Aviva Investors, the global asset management arm of Aviva, expects global growth to slow to a below-trend pace over the next year and a half, with the risk of recession rising close to 50 per cent. But the absence of major imbalances and excesses that have characterised previous downturns imply that economies should be able to rebound quickly.
The global economy is still juggling with a potent combination of supply-side shocks (including the ongoing conflict in Ukraine), tightening financial conditions and the highest inflation for a generation. These are creating considerable uncertainty and volatility in financial markets and are unlikely to be resolved any time soon.
Central banks in developed economies have either raised policy rates already or signalled their intention to do so. All are increasingly focused on high inflation and the threat it represents for macroeconomic stability. Most have concluded that the low inflation backdrop of the last 15 years is probably now over. Taming inflation is now the priority, even if that has an adverse impact on growth over the shorter term.
Inflation should fall back later this year and more convincingly in 2023, but upside risks remain as earlier headwinds to price increases become tailwinds: unwinding of globalisation, geopolitics, global supply chains shifting closer to home and climate change policies.
Michael Grady, head of investment strategy and chief economist at Aviva Investors, said: “The new macroeconomic environment, the monetary policy response to it and the changing views on a range of longer-term structural factors have resulted in an extremely challenging year in financial markets.
“The heightened uncertainty around the outlook has increased both implied and realised volatility across all asset classes. As such, we prefer to have relatively light exposure at this time. We continue to have a preference to be modestly underweight duration, with upside inflation risks outweighing downside recession risks.

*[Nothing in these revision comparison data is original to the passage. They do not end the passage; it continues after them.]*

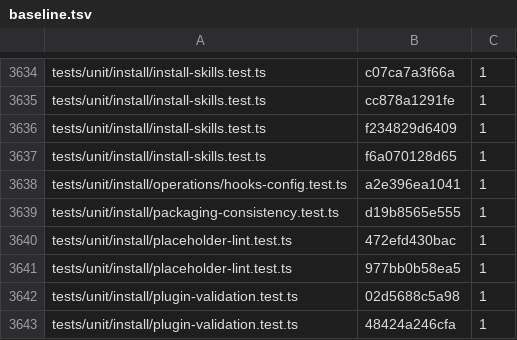
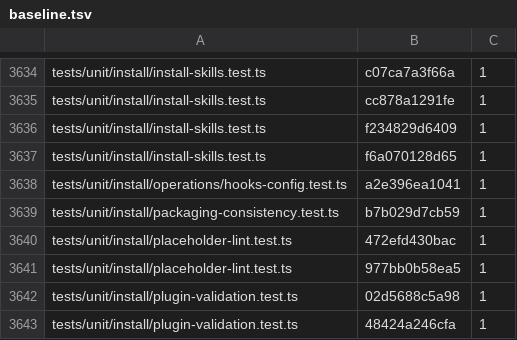
Before and after one commit to lvlup-sw/exarchos, a TSV file: tools/audit/comment-quality/baseline.tsv, drawn as a sheet; only a part is shown, gaps mark what is left out.

```diff
--- a/tools/audit/comment-quality/baseline.tsv
+++ b/tools/audit/comment-quality/baseline.tsv
@@ -3638,3 +3638,3 @@ tests/unit/install/install-skills.test.ts	f6a070128d65	1
 tests/unit/install/operations/hooks-config.test.ts	a2e396ea1041	1
-tests/unit/install/packaging-consistency.test.ts	d19b8565e555	1
+tests/unit/install/packaging-consistency.test.ts	b7b029d7cb59	1
 tests/unit/install/placeholder-lint.test.ts	472efd430bac	1
```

“Given the sharp fall in equity multiples this year, we prefer a small overweight to the asset class, apart from in Europe, where growth risks are more pronounced. We prefer to be neutral in credit, where the pricing of spreads fairly reflects recession risks. In currencies, we are long the US dollar against the Euro, given the relative outlook for the two economies.”